_Task directions:_
Since pictures are not wanted, repeat only the text of the records, word for word.

_Provided entries:_
========================================================================

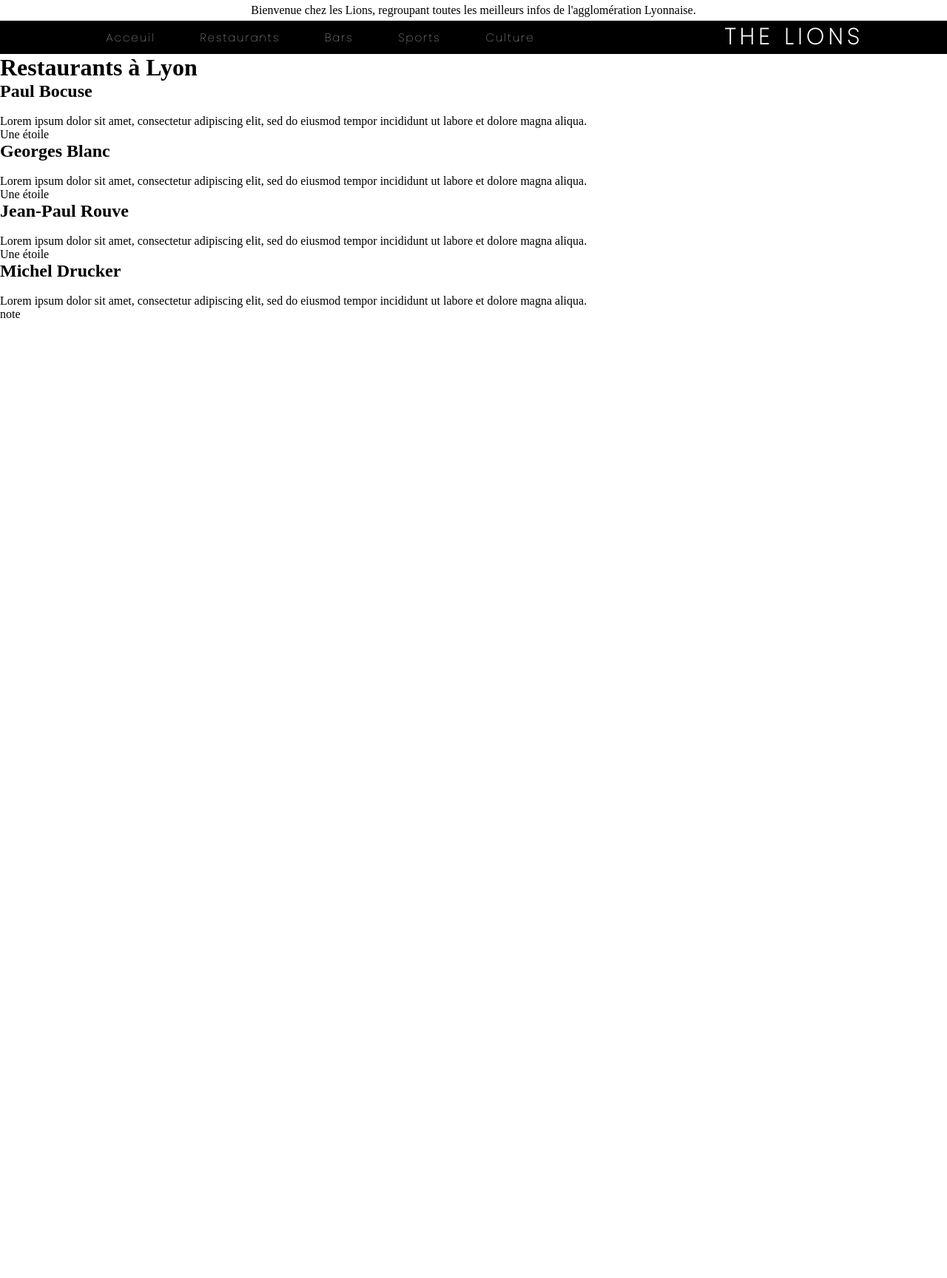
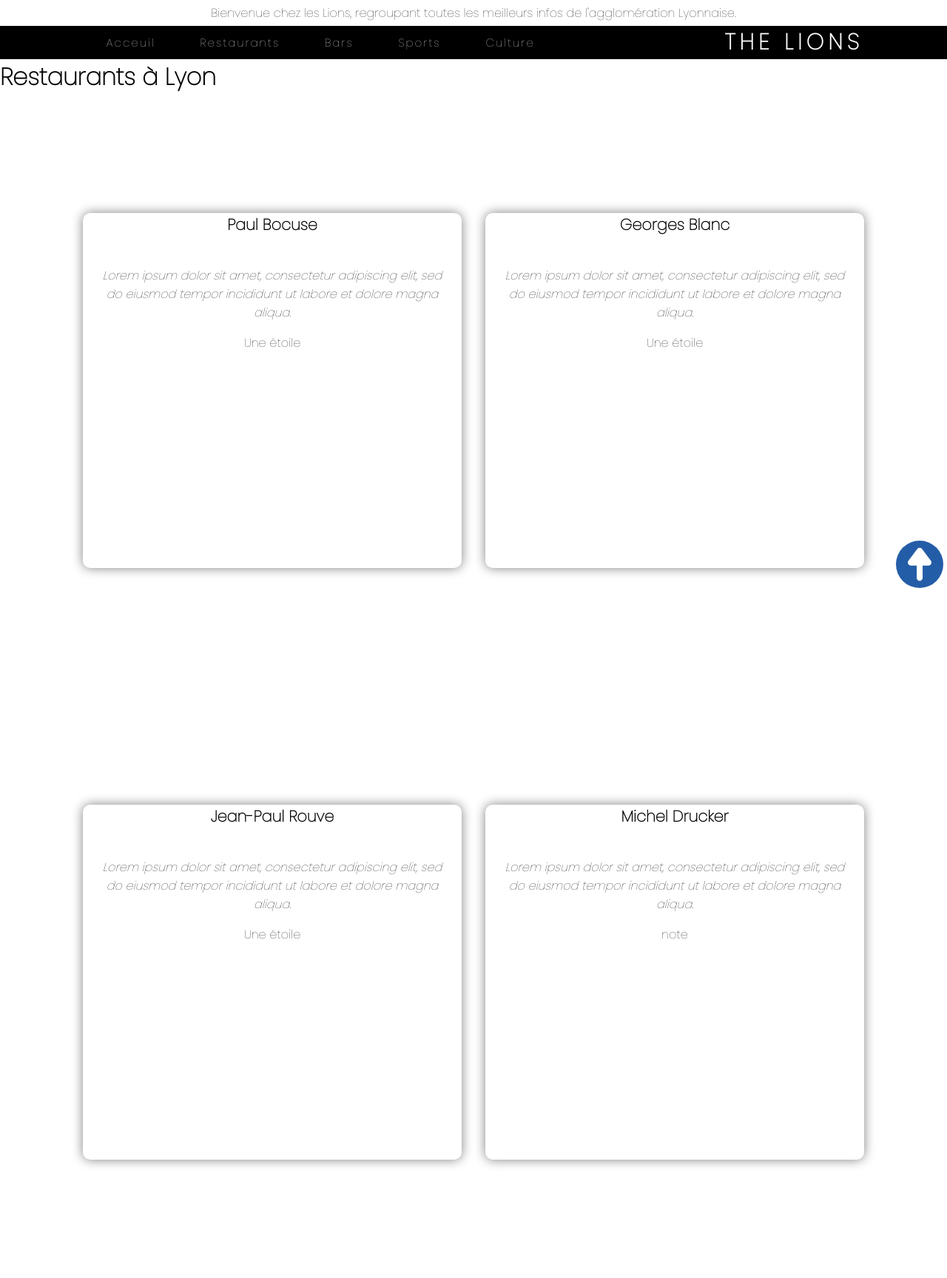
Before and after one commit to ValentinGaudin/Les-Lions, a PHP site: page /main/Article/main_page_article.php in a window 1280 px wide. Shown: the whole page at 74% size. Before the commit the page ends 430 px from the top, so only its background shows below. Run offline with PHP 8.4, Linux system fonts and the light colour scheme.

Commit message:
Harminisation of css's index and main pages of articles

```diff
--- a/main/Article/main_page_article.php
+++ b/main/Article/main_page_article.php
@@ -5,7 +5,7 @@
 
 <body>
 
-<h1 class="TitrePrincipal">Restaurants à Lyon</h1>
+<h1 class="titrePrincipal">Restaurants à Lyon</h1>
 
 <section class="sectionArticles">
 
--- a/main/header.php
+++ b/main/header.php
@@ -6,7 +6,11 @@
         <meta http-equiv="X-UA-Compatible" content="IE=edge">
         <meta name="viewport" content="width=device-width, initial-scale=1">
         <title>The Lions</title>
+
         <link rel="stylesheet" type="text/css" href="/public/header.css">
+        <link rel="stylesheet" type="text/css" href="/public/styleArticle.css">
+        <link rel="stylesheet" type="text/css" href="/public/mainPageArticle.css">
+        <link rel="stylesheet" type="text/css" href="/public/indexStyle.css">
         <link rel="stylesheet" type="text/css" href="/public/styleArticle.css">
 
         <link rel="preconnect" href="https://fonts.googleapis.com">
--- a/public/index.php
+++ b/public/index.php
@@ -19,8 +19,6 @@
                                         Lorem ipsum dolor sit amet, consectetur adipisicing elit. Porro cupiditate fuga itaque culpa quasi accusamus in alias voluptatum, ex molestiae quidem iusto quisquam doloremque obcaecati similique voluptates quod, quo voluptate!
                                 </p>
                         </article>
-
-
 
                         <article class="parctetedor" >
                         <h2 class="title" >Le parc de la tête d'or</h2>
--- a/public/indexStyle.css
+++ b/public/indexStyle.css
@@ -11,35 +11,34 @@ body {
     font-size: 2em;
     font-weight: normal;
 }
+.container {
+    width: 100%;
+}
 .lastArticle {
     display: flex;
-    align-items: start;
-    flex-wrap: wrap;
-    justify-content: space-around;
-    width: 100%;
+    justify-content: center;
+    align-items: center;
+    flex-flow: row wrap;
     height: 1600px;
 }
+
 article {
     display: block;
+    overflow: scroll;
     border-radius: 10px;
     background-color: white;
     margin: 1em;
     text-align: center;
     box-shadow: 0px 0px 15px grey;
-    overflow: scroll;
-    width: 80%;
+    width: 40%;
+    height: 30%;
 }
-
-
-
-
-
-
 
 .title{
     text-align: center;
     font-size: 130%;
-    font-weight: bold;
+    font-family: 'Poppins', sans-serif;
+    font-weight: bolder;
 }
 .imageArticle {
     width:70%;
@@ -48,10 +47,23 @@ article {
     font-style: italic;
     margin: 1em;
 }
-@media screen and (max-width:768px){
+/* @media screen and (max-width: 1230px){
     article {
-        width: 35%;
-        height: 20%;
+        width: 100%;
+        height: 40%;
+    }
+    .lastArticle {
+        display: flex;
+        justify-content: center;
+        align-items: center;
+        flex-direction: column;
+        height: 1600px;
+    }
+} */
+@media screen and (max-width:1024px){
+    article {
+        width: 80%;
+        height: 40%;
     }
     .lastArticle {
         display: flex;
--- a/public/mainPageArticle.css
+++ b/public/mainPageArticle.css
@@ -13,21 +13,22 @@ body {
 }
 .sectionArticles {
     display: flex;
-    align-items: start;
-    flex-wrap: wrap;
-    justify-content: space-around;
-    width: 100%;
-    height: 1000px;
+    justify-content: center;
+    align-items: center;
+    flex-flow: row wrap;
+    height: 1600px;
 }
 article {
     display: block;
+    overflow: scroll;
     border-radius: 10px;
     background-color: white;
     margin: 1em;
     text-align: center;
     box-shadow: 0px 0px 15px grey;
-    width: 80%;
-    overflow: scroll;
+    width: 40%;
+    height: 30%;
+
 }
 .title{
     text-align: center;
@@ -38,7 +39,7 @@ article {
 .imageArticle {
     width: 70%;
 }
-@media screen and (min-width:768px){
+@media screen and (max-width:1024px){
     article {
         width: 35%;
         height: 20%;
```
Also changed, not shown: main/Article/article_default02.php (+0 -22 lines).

========================================================================

_Result below:_
Before and after one commit to ValentinGaudin/Les-Lions, a PHP site: page /main/Article/main_page_article.php in a window 1280 px wide. Shown: the whole page at 74% size. Before the commit the page ends 430 px from the top, so only its background shows below. Run offline with PHP 8.4, Linux system fonts and the light colour scheme.

Commit message:
Harminisation of css's index and main pages of articles

```diff
--- a/main/Article/main_page_article.php
+++ b/main/Article/main_page_article.php
@@ -5,7 +5,7 @@
 
 <body>
 
-<h1 class="TitrePrincipal">Restaurants à Lyon</h1>
+<h1 class="titrePrincipal">Restaurants à Lyon</h1>
 
 <section class="sectionArticles">
 
--- a/main/header.php
+++ b/main/header.php
@@ -6,7 +6,11 @@
         <meta http-equiv="X-UA-Compatible" content="IE=edge">
         <meta name="viewport" content="width=device-width, initial-scale=1">
         <title>The Lions</title>
+
         <link rel="stylesheet" type="text/css" href="/public/header.css">
+        <link rel="stylesheet" type="text/css" href="/public/styleArticle.css">
+        <link rel="stylesheet" type="text/css" href="/public/mainPageArticle.css">
+        <link rel="stylesheet" type="text/css" href="/public/indexStyle.css">
         <link rel="stylesheet" type="text/css" href="/public/styleArticle.css">
 
         <link rel="preconnect" href="https://fonts.googleapis.com">
--- a/public/index.php
+++ b/public/index.php
@@ -19,8 +19,6 @@
                                         Lorem ipsum dolor sit amet, consectetur adipisicing elit. Porro cupiditate fuga itaque culpa quasi accusamus in alias voluptatum, ex molestiae quidem iusto quisquam doloremque obcaecati similique voluptates quod, quo voluptate!
                                 </p>
                         </article>
-
-
 
                         <article class="parctetedor" >
                         <h2 class="title" >Le parc de la tête d'or</h2>
--- a/public/indexStyle.css
+++ b/public/indexStyle.css
@@ -11,35 +11,34 @@ body {
     font-size: 2em;
     font-weight: normal;
 }
+.container {
+    width: 100%;
+}
 .lastArticle {
     display: flex;
-    align-items: start;
-    flex-wrap: wrap;
-    justify-content: space-around;
-    width: 100%;
+    justify-content: center;
+    align-items: center;
+    flex-flow: row wrap;
     height: 1600px;
 }
+
 article {
     display: block;
+    overflow: scroll;
     border-radius: 10px;
     background-color: white;
     margin: 1em;
     text-align: center;
     box-shadow: 0px 0px 15px grey;
-    overflow: scroll;
-    width: 80%;
+    width: 40%;
+    height: 30%;
 }
-
-
-
-
-
-
 
 .title{
     text-align: center;
     font-size: 130%;
-    font-weight: bold;
+    font-family: 'Poppins', sans-serif;
+    font-weight: bolder;
 }
 .imageArticle {
     width:70%;
@@ -48,10 +47,23 @@ article {
     font-style: italic;
     margin: 1em;
 }
-@media screen and (max-width:768px){
+/* @media screen and (max-width: 1230px){
     article {
-        width: 35%;
-        height: 20%;
+        width: 100%;
+        height: 40%;
+    }
+    .lastArticle {
+        display: flex;
+        justify-content: center;
+        align-items: center;
+        flex-direction: column;
+        height: 1600px;
+    }
+} */
+@media screen and (max-width:1024px){
+    article {
+        width: 80%;
+        height: 40%;
     }
     .lastArticle {
         display: flex;
--- a/public/mainPageArticle.css
+++ b/public/mainPageArticle.css
@@ -13,21 +13,22 @@ body {
 }
 .sectionArticles {
     display: flex;
-    align-items: start;
-    flex-wrap: wrap;
-    justify-content: space-around;
-    width: 100%;
-    height: 1000px;
+    justify-content: center;
+    align-items: center;
+    flex-flow: row wrap;
+    height: 1600px;
 }
 article {
     display: block;
+    overflow: scroll;
     border-radius: 10px;
     background-color: white;
     margin: 1em;
     text-align: center;
     box-shadow: 0px 0px 15px grey;
-    width: 80%;
-    overflow: scroll;
+    width: 40%;
+    height: 30%;
+
 }
 .title{
     text-align: center;
@@ -38,7 +39,7 @@ article {
 .imageArticle {
     width: 70%;
 }
-@media screen and (min-width:768px){
+@media screen and (max-width:1024px){
     article {
         width: 35%;
         height: 20%;
```
Also changed, not shown: main/Article/article_default02.php (+0 -22 lines).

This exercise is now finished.